__YOUR TASK__
What lines in the data hold the string "fontSize"? Show them.

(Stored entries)
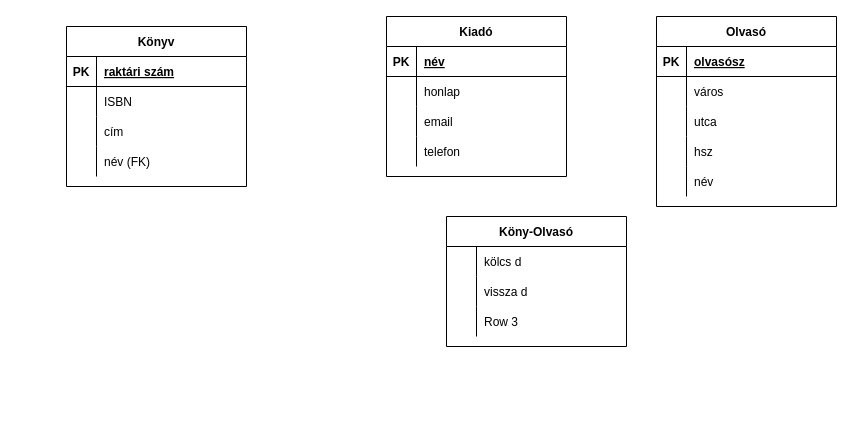
The draw.io diagram HEPMIU_1004/hepmiu_4.2.drawio in urbanoliver/HEPMIU_DB1Gyak, before the edit. Source tidied: cells renumbered, new cells numbered last; positions are measured from the earlier drawing's top-left corner, leaving out a move shared by most shapes. Both pictures are drawn from the tidied source at 100%, with x=0, y=0 at pixel (66, 16).
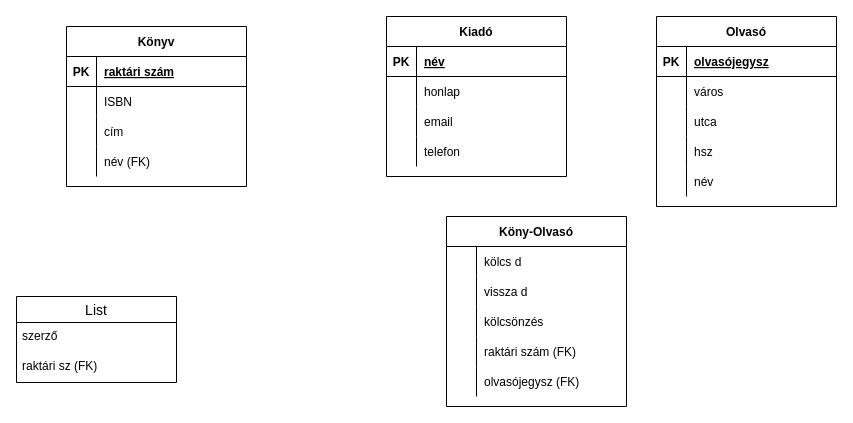
After the change.

Unchanged cells that the change refers to:
```xml
<mxCell id="3" style="shape=tableRow;horizontal=0;startSize=0;swimlaneHead=0;swimlaneBody=0;fillColor=none;top=0;left=0;right=0;bottom=1;" parent="2" vertex="1">
  <mxGeometry y="30" width="180" height="30" as="geometry" />
</mxCell>
<mxCell id="51" style="shape=tableRow;horizontal=0;startSize=0;swimlaneHead=0;swimlaneBody=0;fillColor=none;top=0;left=0;right=0;bottom=0;" parent="44" vertex="1">
  <mxGeometry y="90" width="180" height="30" as="geometry" />
</mxCell>
```

Change to the diagram source:
```diff
@@
-    <mxCell id="5" value="olvasósz" style="shape=partialRectangle;fillColor=none;top=0;left=0;bottom=0;right=0;align=left;spacingLeft=6;fontStyle=5;overflow=hidden;" parent="3" vertex="1">
+    <mxCell id="5" value="olvasójegysz" style="shape=partialRectangle;fillColor=none;top=0;left=0;bottom=0;right=0;align=left;spacingLeft=6;fontStyle=5;overflow=hidden;" parent="3" vertex="1">
       <mxGeometry x="30" width="150" height="30" as="geometry" />
     </mxCell>
@@
     <mxCell id="44" value="Köny-Olvasó" style="shape=table;startSize=30;childLayout=tableLayout;rowLines=0;fontStyle=1;align=center;" parent="1" vertex="1">
-      <mxGeometry x="380" y="200" width="180" height="130" as="geometry" />
+      <mxGeometry x="380" y="200" width="180" height="190" as="geometry" />
     </mxCell>
@@
-    <mxCell id="53" value="Row 3" style="shape=partialRectangle;fillColor=none;top=0;left=0;bottom=0;right=0;align=left;spacingLeft=6;overflow=hidden;" parent="51" vertex="1">
+    <mxCell id="53" value="kölcsönzés" style="shape=partialRectangle;fillColor=none;top=0;left=0;bottom=0;right=0;align=left;spacingLeft=6;overflow=hidden;" parent="51" vertex="1">
       <mxGeometry x="30" width="150" height="30" as="geometry" />
     </mxCell>
+    <mxCell id="54" style="shape=tableRow;horizontal=0;startSize=0;swimlaneHead=0;swimlaneBody=0;fillColor=none;top=0;left=0;right=0;bottom=0;" parent="44" vertex="1">
+      <mxGeometry y="120" width="180" height="30" as="geometry" />
+    </mxCell>
+    <mxCell id="55" style="shape=partialRectangle;fillColor=none;top=0;left=0;bottom=0;right=0;overflow=hidden;" parent="54" vertex="1">
+      <mxGeometry width="30" height="30" as="geometry" />
+    </mxCell>
+    <mxCell id="56" value="raktári szám (FK)" style="shape=partialRectangle;fillColor=none;top=0;left=0;bottom=0;right=0;align=left;spacingLeft=6;overflow=hidden;" parent="54" vertex="1">
+      <mxGeometry x="30" width="150" height="30" as="geometry" />
+    </mxCell>
+    <mxCell id="57" style="shape=tableRow;horizontal=0;startSize=0;swimlaneHead=0;swimlaneBody=0;fillColor=none;top=0;left=0;right=0;bottom=0;" parent="44" vertex="1">
+      <mxGeometry y="150" width="180" height="30" as="geometry" />
+    </mxCell>
+    <mxCell id="58" style="shape=partialRectangle;fillColor=none;top=0;left=0;bottom=0;right=0;overflow=hidden;" parent="57" vertex="1">
+      <mxGeometry width="30" height="30" as="geometry" />
+    </mxCell>
+    <mxCell id="59" value="olvasójegysz (FK)" style="shape=partialRectangle;fillColor=none;top=0;left=0;bottom=0;right=0;align=left;spacingLeft=6;overflow=hidden;" parent="57" vertex="1">
+      <mxGeometry x="30" width="150" height="30" as="geometry" />
+    </mxCell>
+    <mxCell id="60" value="List" style="swimlane;fontStyle=0;horizontal=1;startSize=26;align=center;fontSize=14;" parent="1" vertex="1">
+      <mxGeometry x="-50" y="280" width="160" height="86" as="geometry" />
+    </mxCell>
+    <mxCell id="61" value="szerző" style="text;strokeColor=none;fillColor=none;spacingLeft=4;spacingRight=4;overflow=hidden;fontSize=12;" parent="60" vertex="1">
+      <mxGeometry y="26" width="160" height="30" as="geometry" />
+    </mxCell>
+    <mxCell id="62" value="raktári sz (FK)" style="text;strokeColor=none;fillColor=none;spacingLeft=4;spacingRight=4;overflow=hidden;fontSize=12;" parent="60" vertex="1">
+      <mxGeometry y="56" width="160" height="30" as="geometry" />
+    </mxCell>
```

__WRITTEN RESPONSE__
+    <mxCell id="60" value="List" style="swimlane;fontStyle=0;horizontal=1;startSize=26;align=center;fontSize=14;" parent="1" vertex="1">
+    <mxCell id="61" value="szerző" style="text;strokeColor=none;fillColor=none;spacingLeft=4;spacingRight=4;overflow=hidden;fontSize=12;" parent="60" vertex="1">
+    <mxCell id="62" value="raktári sz (FK)" style="text;strokeColor=none;fillColor=none;spacingLeft=4;spacingRight=4;overflow=hidden;fontSize=12;" parent="60" vertex="1">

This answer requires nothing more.